    Cluster : Hospitality and Tourism

    Course : Food Science

  • TEKS Student Expectations

    • (1) The student, for at least 40% of instructional time, conducts laboratory and field investigations using safe, environmentally appropriate and ethical practices. The student is expected to:
      • (A) demonstrate safe practices during laboratory and field investigations
      • (B) demonstrate an understanding of the use and conservation of resources and the proper disposal or recycling of materials
    • (2) The student uses scientific methods and equipment during laboratory and field investigations. The student is expected to:
      • (A) know the definition of science and understand that it has limitations, as specified in subsection (b)(2) of this section
      • (E) plan and implement descriptive, comparative and experimental investigations, including asking questions, formulating testable hypotheses and selecting equipment and technology
      • (F) collect and organize qualitative and quantitative data and make measurements with accuracy and precision using tools and equipment
      • (G) analyze, evaluate, make inferences and predict trends from data
      • (H) communicate valid conclusions supported by the data through methods such as lab reports, labeled drawings, graphic organizers, journals, summaries, oral reports and technology-based reports
  • Basic Direct Teach Lesson

    Instructional Objectives

    Students will:

    • define science
    • identify the scientific method
    • judge reliability and create charts, diagrams and graphs
    • participate in a lab investigation activity to become familiar with the scientific method
  • Rationale

    Script:

    Scientists have been solving problems for centuries using a type of system of investigation steps. This system is called the scientific method. It begins with a question, a possible solution – hypothesis, the experiment, analyzing the data and the conclusion. Let’s find out how to do this!

  • Duration of Lesson

    Three 45 minute class periods

  • Word Wall

    Control: The standard against which you measure all changes

    Experiment: A scientific procedure undertaken to make a discovery, test a hypothesis or demonstrate a known fact

    Hypothesis: A possible solution to a problem

    Question: A sentence worded or expressed so as to elicit information

    Reliability: The ability to be relied on or depended on, as for having some foundation; based on truth

    Scientific method: A system of steps used to investigate, answer questions and solve problems

    Variable: A factor that is being changed

    Valid: Accuracy, honesty or achievement

    Note: Many other terms on the slide presentation can be identified. Encourage students to include the definition in the assignment.

  • Materials/Specialized Equipment Needed

    Equipment:

    • computer with projector for PowerPoint™ presentation
    • computers with Internet access (be sure to follow district guidelines for Internet access)
    • light projector (Elmo)

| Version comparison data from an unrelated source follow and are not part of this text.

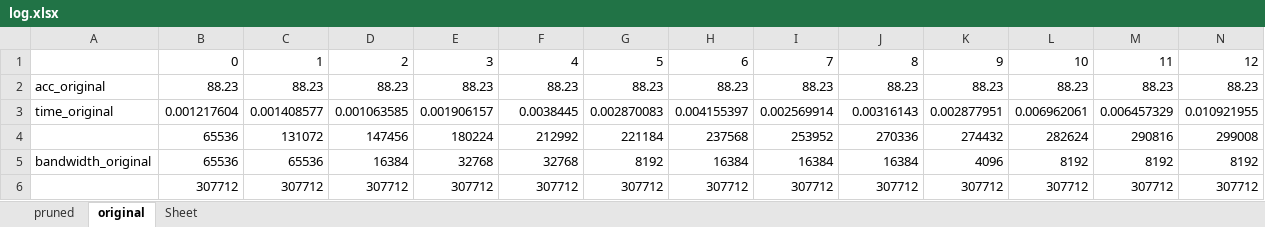
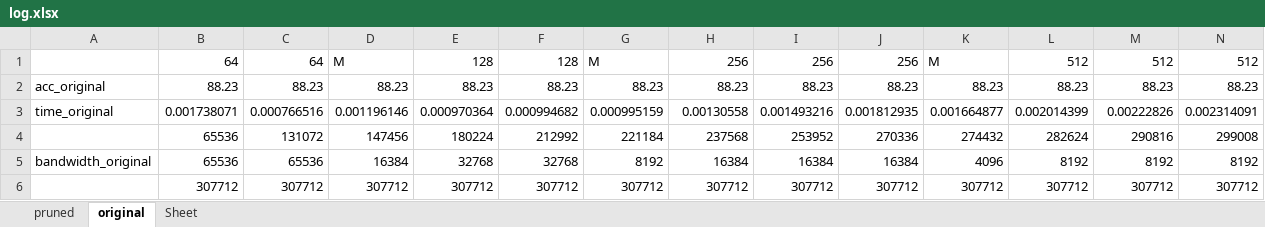
Before and after one commit to hou-yz/pytorch-pruning-2step, an Excel workbook: log.xlsx, sheet original, drawn as a sheet; only a part is shown; values as stored, in another font and other column widths than the file's, no borders; removed rows and columns are numbered as before the commit, all else as after; rows hold the shown columns only; the diff names each change by its address in the sheet, - before the commit and + after, or states it on an @@ line.

```diff
--- a/log.xlsx (sheet original)
+++ b/log.xlsx (sheet original)
-row 1:  | 0 | 1 | 2 | 3 | 4 | 5 | 6 | 7 | 8 | 9 | 10 | 11 | 12
+row 1:  | 64 | 64 | M | 128 | 128 | M | 256 | 256 | 256 | M | 512 | 512 | 512
-row 3: time_original | 0.001217604 | 0.001408577 | 0.001063585 | 0.001906157 | 0.0038445 | 0.002870083 | 0.004155397 | 0.002569914 | 0.00316143 | 0.002877951 | 0.006962061 | 0.006457329 | 0.010921955
+row 3: time_original | 0.001738071 | 0.000766516 | 0.001196146 | 0.000970364 | 0.000994682 | 0.000995159 | 0.00130558 | 0.001493216 | 0.001812935 | 0.001664877 | 0.002014399 | 0.00222826 | 0.002314091
```
Also changed, not shown: sheet pruned, 4 other files.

    Materials:

    Various examples of:

    • charts
    • diagrams
    • graphs
    • Post-It™ Notes

    Supplies:

    for each lab group:

    • bags, clear
    • small items of various colors (3 to 5).
      • buttons
      • candies (Gummy Bears, M&M’ s, Reece’s Pieces)
      • marbles
      • rocks

    Optional:

    • hot air popcorn poppers
    • large bowls (3)
    • pins
    • popcorn kernels (300)

    • copies of handouts (see All Lesson Attachment tab)

  • Anticipatory Set

    Before Class Begins:

    Display as many of the lesson-related supplies (see Materials or Specialized Equipment Needed) that you have available on a table in front of the room.

    As students enter the classroom, hand each student a Post-It™ Note and ask them to write one food-related question they might have always wondered about.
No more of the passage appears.